Our games against the Yankees were always the best although we hardly ever won. We’d made four World Series in the late forties and early fifties and lost them all to the Yankees. My dad was distraught. I remember the second time, in 1953 when we lost. He locked himself in his den and didn’t come out for three days. The first words he said were “Next year kid.”
Next time was two years later. 1955. The Dodgers had a great season and won their division with ease. We had great hopes going into the World Series again to face our nemesis, the damned Yankees. We lost the first two games and it seemed we’d be the bridesmaid again. Then things began to click. We won three straight with the Duke of Flatbush, the great Duke Snider giving the Yankees hell. Dad puffed his way through his three cigars and screamed and hollered louder than most. The Yankees won game 6 and it was all set for the final showdown. Yankee Stadium. October 4 1955.

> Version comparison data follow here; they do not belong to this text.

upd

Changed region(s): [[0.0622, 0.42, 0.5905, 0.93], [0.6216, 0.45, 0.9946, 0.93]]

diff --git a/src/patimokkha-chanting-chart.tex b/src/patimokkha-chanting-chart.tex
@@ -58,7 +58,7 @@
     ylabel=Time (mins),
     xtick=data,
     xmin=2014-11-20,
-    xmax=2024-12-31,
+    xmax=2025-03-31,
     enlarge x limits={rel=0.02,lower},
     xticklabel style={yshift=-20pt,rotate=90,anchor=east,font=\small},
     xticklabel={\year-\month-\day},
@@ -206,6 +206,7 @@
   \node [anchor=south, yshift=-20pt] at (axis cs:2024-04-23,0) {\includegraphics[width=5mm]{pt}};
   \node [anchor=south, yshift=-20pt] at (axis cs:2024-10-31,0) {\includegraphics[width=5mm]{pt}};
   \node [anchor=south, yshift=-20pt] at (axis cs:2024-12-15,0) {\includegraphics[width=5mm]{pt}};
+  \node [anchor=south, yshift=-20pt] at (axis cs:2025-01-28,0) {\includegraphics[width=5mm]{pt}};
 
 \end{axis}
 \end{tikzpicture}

I was eleven years old and I’d never seen so many people in my life. We took the subway to 125th Street and started walking. Dad had checked his wallet at least ten times that afternoon to make certain he had the tickets and man, was he nervous. He began looking around at the thousands making their way to the game.

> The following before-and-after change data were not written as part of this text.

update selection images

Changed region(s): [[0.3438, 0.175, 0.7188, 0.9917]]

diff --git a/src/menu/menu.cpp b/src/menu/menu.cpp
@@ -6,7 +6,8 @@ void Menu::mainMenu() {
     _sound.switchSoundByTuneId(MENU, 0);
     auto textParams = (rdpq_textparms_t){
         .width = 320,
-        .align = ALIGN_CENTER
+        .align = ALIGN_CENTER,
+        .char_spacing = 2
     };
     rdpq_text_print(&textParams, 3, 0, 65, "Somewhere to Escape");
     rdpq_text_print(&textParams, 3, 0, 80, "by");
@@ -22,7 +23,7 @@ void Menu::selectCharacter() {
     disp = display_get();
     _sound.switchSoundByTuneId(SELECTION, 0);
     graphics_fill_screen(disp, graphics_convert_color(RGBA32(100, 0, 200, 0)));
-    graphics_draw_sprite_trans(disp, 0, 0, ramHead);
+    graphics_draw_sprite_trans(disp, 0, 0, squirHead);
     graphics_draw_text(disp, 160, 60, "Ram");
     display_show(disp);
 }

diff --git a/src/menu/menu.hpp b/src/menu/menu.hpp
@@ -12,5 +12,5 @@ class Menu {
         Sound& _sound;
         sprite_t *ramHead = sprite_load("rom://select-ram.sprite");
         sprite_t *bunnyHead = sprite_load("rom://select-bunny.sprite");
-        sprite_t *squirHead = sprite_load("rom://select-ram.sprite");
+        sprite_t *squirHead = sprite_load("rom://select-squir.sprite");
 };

“We’re gonna be late,“ he said then grabbed my hand and started to run. I never knew Dad could run so fast. We made it with half an hour to go. Dad was sweating and blowing and started smoking before the game. He'd never done that before.
“This is our next year son,” he muttered. “This is it.”
He rocked in his seat all the way during the game, mulling over bad decisions, softly cussing so I couldn't hear. I did of course but I never let on. Johnny Podres shut the Yankees out. We won 2-0. Game over. Our first World Series!
Dad never left his seat. They said it was a heart attack brought on by the excitement but I guess he had nothing left to live for. A policeman took me home to my mom. She cried a lot. I told her we'd won the World Series but she still cried.
Brooklyn never won another Word Series although we came close and a few years later the Brooklyn Dodgers left for the sunshine of LA. It was never the same after that.
Nobody smokes at ball games anymore of course but I still carry three cigars in my pocket just for dad. I watch the Mets now, not every game though but when I do, I walk.
I always walk.
Alun Williams is Welsh and a Bukowski lover with a penchant for noir stories and films and is a member of Crittersbar, Zoetrope, and Scrawl, the writers asylum. Williams's credits include A twist of noir, Secret Attic, Twisted Tongue, Cambrensis, The Legendary, Bonfire, Darkest before Dawn and Write Side up among others.